» Description of the task
Below are the entries; return every line among them that holds the word "west".

---*---

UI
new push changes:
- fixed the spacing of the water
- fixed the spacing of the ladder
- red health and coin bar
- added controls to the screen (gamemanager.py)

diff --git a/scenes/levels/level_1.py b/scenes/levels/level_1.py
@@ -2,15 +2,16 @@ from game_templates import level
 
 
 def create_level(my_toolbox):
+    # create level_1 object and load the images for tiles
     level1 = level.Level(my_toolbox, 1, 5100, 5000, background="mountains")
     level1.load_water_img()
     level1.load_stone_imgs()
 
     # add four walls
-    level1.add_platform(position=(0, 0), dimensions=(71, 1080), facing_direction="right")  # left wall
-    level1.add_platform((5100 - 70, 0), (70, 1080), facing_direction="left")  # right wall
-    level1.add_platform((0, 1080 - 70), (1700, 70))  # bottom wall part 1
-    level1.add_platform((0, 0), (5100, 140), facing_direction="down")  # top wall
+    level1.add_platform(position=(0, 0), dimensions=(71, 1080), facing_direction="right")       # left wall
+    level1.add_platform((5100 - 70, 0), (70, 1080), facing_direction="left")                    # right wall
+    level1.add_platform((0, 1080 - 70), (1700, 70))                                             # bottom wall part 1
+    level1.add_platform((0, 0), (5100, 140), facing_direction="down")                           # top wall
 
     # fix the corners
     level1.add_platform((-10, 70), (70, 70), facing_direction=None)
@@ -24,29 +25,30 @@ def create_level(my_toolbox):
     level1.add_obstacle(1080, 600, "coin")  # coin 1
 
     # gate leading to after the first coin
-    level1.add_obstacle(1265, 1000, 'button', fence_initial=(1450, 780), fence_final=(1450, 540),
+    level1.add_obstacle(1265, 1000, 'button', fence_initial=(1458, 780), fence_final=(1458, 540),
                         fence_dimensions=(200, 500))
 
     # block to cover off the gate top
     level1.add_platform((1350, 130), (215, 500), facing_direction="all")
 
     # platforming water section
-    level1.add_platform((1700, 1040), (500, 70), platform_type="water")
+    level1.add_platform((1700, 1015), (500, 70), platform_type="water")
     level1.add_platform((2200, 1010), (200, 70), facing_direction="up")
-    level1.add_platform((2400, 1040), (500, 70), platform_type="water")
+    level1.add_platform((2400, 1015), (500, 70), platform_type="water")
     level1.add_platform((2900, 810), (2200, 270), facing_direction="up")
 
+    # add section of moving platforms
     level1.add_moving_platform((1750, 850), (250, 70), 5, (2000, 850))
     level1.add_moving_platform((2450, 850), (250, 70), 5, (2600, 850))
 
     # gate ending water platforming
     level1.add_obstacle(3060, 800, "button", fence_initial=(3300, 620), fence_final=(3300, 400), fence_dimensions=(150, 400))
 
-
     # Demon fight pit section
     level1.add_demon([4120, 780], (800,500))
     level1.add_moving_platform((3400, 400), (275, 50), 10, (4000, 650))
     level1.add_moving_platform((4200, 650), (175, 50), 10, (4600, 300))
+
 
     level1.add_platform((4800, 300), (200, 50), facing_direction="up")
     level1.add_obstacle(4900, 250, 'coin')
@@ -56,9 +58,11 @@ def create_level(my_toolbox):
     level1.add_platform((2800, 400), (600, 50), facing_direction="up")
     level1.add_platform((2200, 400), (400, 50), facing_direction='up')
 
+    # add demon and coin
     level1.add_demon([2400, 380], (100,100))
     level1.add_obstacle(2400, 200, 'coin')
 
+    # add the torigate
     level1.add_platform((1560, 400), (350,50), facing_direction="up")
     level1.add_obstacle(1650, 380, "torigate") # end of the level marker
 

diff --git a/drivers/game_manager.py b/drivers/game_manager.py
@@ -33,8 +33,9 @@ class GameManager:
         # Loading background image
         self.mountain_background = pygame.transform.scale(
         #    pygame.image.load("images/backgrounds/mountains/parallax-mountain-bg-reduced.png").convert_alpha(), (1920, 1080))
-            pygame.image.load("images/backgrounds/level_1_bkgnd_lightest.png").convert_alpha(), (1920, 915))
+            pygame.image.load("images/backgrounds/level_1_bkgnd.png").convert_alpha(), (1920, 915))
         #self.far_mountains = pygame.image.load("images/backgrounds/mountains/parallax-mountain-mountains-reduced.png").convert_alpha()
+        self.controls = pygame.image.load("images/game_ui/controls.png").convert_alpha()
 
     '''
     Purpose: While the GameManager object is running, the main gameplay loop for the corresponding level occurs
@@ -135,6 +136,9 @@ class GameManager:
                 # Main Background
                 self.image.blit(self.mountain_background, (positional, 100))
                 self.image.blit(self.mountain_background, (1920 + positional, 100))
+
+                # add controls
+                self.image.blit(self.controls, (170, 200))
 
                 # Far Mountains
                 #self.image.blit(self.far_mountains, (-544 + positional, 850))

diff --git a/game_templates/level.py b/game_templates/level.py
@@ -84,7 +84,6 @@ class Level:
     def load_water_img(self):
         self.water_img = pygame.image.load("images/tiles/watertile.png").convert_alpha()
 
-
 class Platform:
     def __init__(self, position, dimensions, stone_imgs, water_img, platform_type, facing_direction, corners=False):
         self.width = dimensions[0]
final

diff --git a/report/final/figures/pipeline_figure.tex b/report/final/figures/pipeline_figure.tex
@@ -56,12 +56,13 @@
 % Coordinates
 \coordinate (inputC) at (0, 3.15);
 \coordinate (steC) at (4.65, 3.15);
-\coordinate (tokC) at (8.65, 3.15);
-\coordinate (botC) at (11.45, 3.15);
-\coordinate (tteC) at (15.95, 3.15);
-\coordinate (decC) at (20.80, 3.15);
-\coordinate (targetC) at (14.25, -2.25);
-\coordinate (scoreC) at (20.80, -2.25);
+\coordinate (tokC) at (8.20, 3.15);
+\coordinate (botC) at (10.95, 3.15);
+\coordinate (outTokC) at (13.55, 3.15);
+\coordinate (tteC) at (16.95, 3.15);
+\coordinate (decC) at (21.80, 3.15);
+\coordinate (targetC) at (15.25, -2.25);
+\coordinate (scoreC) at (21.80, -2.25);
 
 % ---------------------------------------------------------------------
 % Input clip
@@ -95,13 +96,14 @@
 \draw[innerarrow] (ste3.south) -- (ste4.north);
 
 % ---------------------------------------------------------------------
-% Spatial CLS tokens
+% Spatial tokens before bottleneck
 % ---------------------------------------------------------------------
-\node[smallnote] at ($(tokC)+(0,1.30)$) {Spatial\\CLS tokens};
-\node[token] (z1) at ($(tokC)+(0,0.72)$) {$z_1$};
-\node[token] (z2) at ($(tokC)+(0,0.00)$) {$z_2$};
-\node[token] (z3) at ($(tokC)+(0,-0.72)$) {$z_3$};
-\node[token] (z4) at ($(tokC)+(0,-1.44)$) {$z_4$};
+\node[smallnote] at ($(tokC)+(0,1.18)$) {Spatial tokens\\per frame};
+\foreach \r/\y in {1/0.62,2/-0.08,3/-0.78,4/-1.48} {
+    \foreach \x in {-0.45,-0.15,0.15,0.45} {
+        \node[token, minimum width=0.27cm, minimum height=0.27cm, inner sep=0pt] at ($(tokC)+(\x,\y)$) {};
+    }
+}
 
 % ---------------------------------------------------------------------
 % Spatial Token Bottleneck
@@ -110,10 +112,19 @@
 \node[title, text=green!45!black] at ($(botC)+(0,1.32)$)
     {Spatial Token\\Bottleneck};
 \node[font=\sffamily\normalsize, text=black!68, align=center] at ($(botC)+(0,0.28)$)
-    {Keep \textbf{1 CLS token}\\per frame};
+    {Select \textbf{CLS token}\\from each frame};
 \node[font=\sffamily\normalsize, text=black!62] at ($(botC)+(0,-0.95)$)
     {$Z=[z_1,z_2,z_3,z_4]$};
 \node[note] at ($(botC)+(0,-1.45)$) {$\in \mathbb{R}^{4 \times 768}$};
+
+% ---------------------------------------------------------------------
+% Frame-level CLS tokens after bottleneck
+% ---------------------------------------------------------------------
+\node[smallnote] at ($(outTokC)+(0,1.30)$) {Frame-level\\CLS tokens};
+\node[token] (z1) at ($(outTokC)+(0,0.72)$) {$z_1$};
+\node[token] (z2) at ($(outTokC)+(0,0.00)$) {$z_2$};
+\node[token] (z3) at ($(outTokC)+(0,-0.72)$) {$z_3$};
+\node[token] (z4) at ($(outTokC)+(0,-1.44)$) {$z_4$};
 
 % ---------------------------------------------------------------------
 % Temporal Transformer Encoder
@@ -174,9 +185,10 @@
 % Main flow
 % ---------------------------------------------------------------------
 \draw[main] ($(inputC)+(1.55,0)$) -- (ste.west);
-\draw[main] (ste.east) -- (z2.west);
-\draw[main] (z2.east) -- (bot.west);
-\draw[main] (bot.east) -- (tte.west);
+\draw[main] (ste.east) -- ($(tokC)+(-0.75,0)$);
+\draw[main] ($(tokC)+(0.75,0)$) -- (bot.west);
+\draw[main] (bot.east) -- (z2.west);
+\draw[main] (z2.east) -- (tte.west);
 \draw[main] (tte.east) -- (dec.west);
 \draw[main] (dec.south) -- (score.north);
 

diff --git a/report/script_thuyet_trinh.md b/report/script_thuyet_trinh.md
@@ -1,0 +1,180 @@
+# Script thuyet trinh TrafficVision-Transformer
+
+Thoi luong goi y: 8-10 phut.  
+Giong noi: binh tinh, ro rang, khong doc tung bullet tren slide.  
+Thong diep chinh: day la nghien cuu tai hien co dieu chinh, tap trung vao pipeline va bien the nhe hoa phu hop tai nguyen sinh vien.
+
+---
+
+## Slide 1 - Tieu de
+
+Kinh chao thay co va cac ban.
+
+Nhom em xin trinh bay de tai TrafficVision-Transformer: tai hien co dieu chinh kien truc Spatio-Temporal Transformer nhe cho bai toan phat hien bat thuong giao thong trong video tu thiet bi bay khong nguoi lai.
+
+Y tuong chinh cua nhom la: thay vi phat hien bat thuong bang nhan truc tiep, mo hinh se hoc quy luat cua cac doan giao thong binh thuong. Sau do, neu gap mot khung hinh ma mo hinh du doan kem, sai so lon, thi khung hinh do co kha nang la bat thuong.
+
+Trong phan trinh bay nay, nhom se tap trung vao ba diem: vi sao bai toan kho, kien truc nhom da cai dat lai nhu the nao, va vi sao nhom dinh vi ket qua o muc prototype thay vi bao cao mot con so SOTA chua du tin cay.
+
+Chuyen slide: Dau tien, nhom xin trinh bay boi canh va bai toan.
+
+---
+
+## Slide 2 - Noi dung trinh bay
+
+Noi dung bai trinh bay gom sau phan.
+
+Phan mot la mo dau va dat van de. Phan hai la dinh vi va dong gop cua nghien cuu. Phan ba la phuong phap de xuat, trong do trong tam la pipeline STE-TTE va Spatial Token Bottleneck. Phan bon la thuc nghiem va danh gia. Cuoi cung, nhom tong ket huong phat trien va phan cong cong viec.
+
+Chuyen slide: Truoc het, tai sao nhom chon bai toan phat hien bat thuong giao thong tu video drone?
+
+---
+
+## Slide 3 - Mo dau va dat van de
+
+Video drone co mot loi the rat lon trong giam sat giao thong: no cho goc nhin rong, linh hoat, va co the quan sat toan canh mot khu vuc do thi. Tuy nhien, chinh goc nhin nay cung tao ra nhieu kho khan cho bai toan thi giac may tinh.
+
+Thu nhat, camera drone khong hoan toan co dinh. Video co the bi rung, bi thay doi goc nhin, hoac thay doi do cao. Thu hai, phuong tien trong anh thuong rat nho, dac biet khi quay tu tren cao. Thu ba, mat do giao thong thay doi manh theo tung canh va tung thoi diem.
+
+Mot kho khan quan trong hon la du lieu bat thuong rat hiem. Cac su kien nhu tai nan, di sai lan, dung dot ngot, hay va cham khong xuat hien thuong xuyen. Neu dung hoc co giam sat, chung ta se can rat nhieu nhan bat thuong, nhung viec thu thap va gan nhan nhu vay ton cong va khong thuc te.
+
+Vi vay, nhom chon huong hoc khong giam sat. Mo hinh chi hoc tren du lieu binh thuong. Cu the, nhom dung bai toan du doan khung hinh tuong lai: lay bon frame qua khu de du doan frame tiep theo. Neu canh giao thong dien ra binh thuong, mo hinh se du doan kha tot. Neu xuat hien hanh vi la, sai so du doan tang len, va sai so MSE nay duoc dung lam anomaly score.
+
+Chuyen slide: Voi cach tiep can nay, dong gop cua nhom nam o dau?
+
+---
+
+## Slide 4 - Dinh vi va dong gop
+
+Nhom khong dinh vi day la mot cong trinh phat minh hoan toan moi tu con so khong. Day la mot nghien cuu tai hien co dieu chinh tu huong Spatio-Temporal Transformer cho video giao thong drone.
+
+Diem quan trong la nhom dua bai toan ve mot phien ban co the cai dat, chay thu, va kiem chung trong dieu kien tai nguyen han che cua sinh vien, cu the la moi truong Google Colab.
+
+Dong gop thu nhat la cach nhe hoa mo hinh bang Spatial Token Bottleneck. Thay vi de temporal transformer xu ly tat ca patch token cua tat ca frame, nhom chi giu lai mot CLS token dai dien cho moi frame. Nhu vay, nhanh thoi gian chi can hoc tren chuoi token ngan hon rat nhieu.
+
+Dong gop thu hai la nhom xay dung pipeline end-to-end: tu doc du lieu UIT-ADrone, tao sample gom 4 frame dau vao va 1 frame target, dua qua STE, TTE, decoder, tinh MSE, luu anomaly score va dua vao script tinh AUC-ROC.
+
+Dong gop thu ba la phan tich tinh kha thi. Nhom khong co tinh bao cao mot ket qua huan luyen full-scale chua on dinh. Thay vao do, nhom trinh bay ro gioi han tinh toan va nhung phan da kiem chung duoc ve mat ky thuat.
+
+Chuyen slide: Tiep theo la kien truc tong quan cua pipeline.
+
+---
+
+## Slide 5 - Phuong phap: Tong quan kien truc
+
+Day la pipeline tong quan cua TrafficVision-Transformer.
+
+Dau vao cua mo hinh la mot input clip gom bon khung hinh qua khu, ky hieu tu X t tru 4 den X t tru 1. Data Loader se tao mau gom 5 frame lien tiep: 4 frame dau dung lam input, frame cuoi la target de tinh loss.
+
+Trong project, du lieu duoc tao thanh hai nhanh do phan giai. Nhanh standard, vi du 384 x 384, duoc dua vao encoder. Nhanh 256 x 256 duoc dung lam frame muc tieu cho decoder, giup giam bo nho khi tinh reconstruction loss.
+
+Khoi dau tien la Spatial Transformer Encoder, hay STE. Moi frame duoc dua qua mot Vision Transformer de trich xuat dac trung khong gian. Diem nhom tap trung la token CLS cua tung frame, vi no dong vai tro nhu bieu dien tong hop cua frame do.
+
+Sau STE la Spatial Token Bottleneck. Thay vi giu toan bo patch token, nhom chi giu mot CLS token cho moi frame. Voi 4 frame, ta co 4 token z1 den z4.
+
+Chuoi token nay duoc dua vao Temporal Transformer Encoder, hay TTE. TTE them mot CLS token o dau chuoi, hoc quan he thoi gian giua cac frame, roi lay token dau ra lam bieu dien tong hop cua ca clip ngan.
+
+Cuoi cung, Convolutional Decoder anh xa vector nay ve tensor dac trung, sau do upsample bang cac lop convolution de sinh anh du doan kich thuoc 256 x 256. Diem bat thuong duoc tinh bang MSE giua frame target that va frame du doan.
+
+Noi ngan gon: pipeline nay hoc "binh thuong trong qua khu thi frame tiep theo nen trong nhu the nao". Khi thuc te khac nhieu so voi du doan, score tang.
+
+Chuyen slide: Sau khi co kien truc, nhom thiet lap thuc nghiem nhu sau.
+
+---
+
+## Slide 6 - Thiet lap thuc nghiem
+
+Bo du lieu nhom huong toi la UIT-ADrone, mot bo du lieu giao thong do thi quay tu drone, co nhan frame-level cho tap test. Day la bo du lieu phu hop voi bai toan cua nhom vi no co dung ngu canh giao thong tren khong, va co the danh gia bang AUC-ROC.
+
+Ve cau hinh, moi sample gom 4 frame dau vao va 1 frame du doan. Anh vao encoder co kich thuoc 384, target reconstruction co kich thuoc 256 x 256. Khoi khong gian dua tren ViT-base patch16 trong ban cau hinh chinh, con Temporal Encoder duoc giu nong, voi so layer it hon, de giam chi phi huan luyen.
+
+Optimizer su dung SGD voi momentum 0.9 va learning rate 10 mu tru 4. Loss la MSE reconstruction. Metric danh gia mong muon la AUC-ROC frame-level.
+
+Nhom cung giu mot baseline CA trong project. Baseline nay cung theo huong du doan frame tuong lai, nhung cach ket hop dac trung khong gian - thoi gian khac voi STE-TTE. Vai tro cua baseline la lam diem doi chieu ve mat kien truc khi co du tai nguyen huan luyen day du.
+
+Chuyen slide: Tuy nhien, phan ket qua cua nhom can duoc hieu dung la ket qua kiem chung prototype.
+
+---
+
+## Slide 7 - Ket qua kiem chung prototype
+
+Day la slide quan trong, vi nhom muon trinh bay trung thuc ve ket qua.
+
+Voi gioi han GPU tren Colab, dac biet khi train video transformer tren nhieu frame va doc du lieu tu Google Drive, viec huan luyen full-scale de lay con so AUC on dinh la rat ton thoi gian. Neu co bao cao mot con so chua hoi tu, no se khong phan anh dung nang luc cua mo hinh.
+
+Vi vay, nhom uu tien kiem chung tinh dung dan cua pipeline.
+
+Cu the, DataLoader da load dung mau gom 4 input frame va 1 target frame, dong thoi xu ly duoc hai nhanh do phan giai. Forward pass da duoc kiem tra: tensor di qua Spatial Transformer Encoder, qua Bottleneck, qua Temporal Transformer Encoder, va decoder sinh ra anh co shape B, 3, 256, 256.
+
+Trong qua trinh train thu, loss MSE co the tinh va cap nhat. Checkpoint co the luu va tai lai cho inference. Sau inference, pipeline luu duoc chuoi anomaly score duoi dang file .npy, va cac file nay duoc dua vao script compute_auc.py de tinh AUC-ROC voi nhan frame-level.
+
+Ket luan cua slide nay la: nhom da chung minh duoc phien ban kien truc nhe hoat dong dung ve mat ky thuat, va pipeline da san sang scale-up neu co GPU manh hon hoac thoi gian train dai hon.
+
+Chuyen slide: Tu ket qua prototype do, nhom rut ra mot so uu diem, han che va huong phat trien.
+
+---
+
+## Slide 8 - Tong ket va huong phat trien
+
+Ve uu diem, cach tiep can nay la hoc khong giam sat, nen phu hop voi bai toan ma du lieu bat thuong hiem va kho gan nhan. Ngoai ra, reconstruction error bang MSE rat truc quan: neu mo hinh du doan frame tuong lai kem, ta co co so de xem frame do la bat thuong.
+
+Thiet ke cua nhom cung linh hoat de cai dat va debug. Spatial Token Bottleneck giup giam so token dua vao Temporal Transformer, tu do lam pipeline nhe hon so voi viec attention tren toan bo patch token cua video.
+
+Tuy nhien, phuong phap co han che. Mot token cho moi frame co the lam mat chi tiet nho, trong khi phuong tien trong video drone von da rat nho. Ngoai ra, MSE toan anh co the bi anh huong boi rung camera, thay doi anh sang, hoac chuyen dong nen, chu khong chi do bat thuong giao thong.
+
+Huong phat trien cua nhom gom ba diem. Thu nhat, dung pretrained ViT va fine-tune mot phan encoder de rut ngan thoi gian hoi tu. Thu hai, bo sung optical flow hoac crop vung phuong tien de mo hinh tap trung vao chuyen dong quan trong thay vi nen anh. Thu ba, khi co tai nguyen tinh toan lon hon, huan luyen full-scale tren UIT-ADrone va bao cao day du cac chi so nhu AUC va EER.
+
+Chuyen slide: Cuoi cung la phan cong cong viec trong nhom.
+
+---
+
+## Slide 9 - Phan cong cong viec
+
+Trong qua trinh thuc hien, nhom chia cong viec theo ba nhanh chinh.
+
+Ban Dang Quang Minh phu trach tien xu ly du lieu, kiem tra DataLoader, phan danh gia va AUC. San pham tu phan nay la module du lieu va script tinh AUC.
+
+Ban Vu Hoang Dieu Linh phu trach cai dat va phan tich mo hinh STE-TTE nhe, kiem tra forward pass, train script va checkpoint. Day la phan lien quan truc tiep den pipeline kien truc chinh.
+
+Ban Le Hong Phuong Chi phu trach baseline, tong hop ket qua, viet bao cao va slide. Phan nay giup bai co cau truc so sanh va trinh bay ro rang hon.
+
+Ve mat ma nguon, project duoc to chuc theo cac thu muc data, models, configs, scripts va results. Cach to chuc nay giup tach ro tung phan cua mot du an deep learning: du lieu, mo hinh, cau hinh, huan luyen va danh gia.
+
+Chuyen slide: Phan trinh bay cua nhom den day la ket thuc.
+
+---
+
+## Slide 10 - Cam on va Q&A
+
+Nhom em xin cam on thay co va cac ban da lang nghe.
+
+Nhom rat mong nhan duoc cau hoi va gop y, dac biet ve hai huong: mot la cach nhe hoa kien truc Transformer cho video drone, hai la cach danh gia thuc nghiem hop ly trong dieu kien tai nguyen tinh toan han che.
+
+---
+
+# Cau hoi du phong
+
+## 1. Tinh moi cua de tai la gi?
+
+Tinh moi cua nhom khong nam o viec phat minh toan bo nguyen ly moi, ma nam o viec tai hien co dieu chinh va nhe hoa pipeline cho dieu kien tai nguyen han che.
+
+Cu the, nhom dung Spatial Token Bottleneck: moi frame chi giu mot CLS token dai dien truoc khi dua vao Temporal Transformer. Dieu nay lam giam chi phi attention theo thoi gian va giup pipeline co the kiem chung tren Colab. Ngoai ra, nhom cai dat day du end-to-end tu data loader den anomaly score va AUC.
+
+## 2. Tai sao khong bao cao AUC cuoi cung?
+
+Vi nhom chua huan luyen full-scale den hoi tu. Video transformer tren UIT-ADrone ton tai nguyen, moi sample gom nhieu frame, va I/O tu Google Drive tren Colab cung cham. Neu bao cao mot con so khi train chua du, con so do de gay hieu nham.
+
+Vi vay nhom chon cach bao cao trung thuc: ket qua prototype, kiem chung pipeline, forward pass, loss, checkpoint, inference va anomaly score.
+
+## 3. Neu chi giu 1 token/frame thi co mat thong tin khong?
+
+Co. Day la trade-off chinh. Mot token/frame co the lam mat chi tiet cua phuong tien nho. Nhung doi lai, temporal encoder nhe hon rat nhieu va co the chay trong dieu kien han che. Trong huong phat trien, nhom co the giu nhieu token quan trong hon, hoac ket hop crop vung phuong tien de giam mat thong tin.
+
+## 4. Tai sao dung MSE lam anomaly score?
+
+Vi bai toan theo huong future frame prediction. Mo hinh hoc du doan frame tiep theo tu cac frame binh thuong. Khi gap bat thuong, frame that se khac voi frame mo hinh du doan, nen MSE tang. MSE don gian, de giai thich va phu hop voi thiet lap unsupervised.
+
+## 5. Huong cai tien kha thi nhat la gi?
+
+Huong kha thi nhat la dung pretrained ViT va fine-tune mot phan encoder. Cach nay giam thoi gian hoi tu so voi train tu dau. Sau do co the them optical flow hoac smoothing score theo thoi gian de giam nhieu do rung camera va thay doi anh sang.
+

---*---

» Task output
 \draw[main] ($(inputC)+(1.55,0)$) -- (ste.west);
-\draw[main] (ste.east) -- (z2.west);
-\draw[main] (z2.east) -- (bot.west);
-\draw[main] (bot.east) -- (tte.west);
+\draw[main] ($(tokC)+(0.75,0)$) -- (bot.west);
+\draw[main] (bot.east) -- (z2.west);
+\draw[main] (z2.east) -- (tte.west);
 \draw[main] (tte.east) -- (dec.west);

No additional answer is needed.